Scientists glimpse possible careers

Some tools of the scientific trade – photo by Carson De Marco ’20

“I think my project should be a little bit more understandable,” Sixth Former Alexander Greer said in his Advanced Lab Research Program presentation a few weeks ago. 

The program presents an opportunity for students who have mastered rigorous science courses, including Chemistry* and Biology*, to conduct collegiate-level research over the summer. Sixth Formers Toby Ma, Daniel Chow, Jack Ballenger, and Aditya Sardesai joined Greer as the participants. 

At the twelfth annual Research Symposium on Friday, January 10, students presented topics, research, findings, and conclusions to share the complex science they learned with a larger audience. 

“I focused on something more hands on and more tangible, which is soft robotics and an applied aspect of mechanical engineering,” Greer said. “What inspired me to do this field, in particular, was the Soft Robotics program.”

Alexander Greer ’20 presents his research from MIT at the Annual Research Symposium on January 10, 2020 – photo by Daniel Chow ’20

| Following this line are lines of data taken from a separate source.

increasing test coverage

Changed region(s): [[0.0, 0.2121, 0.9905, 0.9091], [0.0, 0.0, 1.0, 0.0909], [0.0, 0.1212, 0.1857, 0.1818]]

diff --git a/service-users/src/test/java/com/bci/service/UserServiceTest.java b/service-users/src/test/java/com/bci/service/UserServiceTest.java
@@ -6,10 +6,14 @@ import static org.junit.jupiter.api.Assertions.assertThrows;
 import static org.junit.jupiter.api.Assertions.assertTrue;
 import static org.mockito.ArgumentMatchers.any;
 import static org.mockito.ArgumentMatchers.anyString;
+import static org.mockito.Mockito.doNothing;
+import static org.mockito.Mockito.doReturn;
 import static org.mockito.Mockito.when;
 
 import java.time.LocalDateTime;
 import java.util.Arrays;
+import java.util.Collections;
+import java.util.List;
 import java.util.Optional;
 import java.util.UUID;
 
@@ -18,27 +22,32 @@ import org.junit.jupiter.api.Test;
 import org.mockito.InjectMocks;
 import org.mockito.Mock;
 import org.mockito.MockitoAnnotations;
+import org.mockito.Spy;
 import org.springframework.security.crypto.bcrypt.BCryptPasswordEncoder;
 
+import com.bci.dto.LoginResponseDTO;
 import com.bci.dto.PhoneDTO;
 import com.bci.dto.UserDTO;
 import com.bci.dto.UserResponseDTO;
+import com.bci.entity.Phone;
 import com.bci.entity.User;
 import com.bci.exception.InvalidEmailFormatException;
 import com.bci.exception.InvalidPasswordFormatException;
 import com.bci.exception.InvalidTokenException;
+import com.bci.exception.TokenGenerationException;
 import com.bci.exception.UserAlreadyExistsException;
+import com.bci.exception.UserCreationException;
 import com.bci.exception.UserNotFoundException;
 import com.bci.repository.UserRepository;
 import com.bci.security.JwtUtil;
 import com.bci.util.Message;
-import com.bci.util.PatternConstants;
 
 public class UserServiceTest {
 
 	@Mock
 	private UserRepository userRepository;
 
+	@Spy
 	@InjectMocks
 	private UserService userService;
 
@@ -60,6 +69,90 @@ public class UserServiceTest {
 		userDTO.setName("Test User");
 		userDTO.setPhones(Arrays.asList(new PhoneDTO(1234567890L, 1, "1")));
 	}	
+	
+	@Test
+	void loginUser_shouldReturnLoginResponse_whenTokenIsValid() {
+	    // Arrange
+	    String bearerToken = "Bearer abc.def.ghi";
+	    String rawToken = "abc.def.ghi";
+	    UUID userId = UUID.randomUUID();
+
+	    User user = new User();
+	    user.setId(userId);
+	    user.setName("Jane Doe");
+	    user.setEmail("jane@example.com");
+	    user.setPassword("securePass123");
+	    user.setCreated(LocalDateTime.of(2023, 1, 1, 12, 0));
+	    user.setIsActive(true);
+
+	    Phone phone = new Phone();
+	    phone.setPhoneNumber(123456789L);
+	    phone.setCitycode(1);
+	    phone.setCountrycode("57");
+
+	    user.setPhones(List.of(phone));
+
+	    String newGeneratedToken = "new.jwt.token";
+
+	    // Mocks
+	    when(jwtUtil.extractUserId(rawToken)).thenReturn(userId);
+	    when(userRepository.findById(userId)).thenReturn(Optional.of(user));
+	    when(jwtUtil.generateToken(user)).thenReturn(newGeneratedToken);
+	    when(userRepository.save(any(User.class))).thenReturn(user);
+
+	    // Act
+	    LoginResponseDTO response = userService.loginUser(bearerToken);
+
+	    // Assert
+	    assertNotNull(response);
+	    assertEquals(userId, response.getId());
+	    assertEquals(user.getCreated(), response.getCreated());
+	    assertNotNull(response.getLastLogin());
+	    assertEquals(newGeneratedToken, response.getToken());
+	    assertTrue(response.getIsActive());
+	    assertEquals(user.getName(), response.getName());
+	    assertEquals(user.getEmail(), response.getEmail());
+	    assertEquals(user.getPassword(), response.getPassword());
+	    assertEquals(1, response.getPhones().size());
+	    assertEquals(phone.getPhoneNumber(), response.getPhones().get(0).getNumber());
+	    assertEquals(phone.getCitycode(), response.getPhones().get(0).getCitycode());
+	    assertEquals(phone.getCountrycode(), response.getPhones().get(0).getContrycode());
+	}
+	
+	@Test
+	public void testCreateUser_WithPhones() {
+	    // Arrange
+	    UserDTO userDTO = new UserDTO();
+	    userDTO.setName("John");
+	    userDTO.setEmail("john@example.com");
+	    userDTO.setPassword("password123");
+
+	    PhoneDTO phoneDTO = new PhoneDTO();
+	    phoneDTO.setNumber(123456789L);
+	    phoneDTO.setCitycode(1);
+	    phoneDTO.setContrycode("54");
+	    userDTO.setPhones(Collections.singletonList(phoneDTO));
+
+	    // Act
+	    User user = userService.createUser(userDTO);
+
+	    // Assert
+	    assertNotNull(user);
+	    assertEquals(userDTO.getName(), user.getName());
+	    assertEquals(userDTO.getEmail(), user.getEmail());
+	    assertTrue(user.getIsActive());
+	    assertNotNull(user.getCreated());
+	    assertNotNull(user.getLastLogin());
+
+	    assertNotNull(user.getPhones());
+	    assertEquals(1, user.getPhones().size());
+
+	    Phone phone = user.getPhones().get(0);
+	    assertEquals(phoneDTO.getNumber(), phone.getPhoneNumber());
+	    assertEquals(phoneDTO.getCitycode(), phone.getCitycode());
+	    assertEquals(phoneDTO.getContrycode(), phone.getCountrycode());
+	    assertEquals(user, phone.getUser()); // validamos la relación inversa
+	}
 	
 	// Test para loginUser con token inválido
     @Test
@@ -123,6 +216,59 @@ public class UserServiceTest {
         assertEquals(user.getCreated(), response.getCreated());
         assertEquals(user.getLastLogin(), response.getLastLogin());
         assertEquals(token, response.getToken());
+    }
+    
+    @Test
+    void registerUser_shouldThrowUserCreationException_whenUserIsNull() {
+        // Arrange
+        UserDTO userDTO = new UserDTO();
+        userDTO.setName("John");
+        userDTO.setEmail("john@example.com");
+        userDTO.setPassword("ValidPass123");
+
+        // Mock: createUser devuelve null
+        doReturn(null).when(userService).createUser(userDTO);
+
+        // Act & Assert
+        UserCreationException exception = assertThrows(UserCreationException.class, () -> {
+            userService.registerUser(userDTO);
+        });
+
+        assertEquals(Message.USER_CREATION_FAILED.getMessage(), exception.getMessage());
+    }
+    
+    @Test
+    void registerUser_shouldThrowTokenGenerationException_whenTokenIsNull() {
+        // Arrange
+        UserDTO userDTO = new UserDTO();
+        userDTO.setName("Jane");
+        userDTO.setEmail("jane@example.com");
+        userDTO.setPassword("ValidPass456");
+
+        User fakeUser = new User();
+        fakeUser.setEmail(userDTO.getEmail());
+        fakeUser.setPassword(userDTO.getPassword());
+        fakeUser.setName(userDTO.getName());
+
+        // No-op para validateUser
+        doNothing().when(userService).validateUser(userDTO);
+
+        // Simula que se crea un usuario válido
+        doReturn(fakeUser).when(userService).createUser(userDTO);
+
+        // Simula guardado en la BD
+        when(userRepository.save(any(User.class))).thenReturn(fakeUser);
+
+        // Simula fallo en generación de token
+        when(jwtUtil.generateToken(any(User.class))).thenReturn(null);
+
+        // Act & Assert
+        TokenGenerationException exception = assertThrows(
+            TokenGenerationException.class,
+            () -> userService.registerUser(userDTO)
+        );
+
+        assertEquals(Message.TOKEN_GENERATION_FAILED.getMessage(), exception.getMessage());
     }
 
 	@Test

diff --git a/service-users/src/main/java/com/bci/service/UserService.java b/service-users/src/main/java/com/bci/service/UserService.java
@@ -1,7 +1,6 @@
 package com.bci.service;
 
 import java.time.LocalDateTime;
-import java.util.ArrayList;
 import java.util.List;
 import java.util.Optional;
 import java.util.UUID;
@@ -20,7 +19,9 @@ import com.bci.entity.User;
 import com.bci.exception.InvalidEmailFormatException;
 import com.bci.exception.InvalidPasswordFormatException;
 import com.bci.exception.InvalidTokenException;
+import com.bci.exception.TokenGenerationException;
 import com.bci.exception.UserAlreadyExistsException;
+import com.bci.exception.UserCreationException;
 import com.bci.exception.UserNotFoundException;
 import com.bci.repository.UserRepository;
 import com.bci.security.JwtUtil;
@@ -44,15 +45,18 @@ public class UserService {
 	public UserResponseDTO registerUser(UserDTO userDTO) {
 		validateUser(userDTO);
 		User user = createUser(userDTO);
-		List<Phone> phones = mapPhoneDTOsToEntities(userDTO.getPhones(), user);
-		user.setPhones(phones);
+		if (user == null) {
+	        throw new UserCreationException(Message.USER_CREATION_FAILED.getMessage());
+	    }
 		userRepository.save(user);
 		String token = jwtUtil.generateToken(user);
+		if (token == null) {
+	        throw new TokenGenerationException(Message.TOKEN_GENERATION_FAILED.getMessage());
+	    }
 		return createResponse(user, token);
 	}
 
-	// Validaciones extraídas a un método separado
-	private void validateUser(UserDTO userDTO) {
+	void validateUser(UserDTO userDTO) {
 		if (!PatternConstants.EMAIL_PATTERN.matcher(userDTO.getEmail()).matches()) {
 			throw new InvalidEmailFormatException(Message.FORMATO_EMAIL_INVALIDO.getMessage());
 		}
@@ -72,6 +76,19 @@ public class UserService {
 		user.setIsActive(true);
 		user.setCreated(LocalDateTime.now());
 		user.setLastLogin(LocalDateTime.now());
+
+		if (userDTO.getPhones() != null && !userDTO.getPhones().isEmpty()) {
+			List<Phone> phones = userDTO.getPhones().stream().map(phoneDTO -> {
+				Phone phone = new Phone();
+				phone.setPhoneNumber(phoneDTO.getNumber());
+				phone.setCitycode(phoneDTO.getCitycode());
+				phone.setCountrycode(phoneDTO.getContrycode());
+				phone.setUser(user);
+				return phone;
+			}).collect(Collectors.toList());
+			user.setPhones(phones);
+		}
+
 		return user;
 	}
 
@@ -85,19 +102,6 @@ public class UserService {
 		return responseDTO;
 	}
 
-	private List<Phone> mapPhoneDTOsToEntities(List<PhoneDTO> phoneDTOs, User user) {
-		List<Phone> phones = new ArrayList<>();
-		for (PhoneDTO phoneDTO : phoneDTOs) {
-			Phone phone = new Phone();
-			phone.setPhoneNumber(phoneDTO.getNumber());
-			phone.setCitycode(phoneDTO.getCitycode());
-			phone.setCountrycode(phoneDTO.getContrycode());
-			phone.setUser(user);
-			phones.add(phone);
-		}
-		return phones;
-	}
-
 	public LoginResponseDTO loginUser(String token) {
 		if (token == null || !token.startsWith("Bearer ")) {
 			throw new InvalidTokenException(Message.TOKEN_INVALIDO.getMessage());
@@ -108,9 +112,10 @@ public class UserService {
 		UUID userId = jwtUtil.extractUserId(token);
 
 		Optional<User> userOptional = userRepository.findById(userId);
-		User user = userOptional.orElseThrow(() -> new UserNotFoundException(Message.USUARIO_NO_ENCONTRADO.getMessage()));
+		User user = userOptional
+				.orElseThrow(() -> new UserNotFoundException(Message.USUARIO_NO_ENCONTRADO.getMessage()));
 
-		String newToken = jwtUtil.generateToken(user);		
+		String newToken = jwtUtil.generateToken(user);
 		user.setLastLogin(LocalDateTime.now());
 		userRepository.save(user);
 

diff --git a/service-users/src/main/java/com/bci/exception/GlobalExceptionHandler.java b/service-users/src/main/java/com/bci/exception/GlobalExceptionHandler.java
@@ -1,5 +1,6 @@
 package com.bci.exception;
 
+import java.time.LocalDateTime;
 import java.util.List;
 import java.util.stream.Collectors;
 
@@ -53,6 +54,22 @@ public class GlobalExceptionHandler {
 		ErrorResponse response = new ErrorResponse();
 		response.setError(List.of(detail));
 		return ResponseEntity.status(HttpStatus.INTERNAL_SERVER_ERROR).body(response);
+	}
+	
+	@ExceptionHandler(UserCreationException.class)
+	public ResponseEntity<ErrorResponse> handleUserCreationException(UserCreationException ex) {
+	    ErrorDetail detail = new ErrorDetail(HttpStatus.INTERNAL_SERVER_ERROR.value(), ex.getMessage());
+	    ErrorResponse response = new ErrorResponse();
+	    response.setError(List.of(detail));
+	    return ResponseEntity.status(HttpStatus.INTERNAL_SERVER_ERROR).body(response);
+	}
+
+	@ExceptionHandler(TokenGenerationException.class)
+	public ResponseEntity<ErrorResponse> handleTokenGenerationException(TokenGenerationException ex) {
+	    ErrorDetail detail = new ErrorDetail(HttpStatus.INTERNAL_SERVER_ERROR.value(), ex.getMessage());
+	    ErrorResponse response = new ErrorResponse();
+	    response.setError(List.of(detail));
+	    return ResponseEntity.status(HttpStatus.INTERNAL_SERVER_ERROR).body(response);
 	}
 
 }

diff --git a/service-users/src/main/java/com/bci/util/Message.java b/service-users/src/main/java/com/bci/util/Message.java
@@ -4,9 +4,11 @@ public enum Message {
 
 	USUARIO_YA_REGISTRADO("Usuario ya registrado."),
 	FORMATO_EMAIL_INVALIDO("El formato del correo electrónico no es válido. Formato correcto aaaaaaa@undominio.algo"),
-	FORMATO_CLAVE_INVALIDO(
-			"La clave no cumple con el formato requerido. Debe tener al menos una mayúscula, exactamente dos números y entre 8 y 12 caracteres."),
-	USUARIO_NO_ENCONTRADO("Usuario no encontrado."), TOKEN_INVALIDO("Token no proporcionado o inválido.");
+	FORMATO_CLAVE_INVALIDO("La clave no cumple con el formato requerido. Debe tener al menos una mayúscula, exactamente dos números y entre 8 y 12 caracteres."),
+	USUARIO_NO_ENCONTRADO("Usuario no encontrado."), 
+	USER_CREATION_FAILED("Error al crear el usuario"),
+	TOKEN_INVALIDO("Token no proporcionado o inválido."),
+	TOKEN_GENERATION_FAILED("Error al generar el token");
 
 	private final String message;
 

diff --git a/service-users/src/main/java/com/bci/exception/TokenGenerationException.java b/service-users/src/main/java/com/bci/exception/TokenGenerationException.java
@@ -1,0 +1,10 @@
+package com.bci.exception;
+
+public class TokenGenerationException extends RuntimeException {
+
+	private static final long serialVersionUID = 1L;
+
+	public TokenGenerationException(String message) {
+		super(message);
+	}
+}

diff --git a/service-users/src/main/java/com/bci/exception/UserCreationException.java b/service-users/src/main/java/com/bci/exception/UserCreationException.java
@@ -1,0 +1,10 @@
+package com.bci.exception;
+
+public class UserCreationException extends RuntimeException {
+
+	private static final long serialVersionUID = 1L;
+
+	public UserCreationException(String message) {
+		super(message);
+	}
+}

As a fourth-year Soft Robotics program member, Greer conducted his research at the Massachusetts Institute of Technology (MIT), utilizing the soft robotic technology to develop a synthetic heart capable of simulating rhythmic patterns of a normal heart. 

Ballenger appreciated the doors the program opened for potential job interests beyond college. Ballenger spent his summer at the University of Pennsylvania focusing on gene therapy.

“I’ve realized that some of the problems are not just scientific advances, but as well as the health infrastructure behind enforcing these scientific advances and delivering medicines,” Ballenger said. “But doing strictly research, I think I could, but I’m leaning more towards working for a governmental agency or a biotech company.” 

While these Sixth Formers have completed their research and presentations, Fifth Former Nathan Tai will start his research this summer.

“I’m most looking forward to exploring a branch of science that I haven’t really gotten an opportunity to,” Tai said, “and with this summer research opportunity, I will be able to focus on something that I normally don’t, such as gene therapy.”

Aditya Sardesai ’20 – photo courtesy of Communications

Science Department Chair Dr. Daniel Goduti commented on the greater significance of the program: becoming an independent thinker and learner. 

“With your classes, you do some labs but it’s sort of different when you have to go into a space day in and day out and run a lab yourself and knowing how to run that lab, design that lab, troubleshoot that lab, and figure out all the things you need to do to dig into a research question,” Dr. Goduti said. 

The Advanced Lab Research Program not only offers an opportunity for students to delve into complex scientific topics, it also teaches educational lessons beyond the curriculum of the labs and research. 

Upper School science teacher and program leader Ms. Kara Cleffi believes the program enriches the students with real-world experiences.

“The thing that is so amazing about this program is that it’s almost like having a job. They have to show up at nine o’clock and stay until four. They take the train downtown, they go out and get lunch, and they interact with adults or people older than them,” Ms. Cleffi said. “I think it’s a huge educational experience besides the lab and actual experiments you’re running.”

Author: Carson De Marco

Carson De Marco '20 is a member of the journalism seminar. Recently, he won a Silver Key for the Scholastic Art & Writing Competition for his piece, "Wrongful Convictions; A Country’s Stain." Carson is a member of the soccer and lacrosse teams and a member of the Signet Society.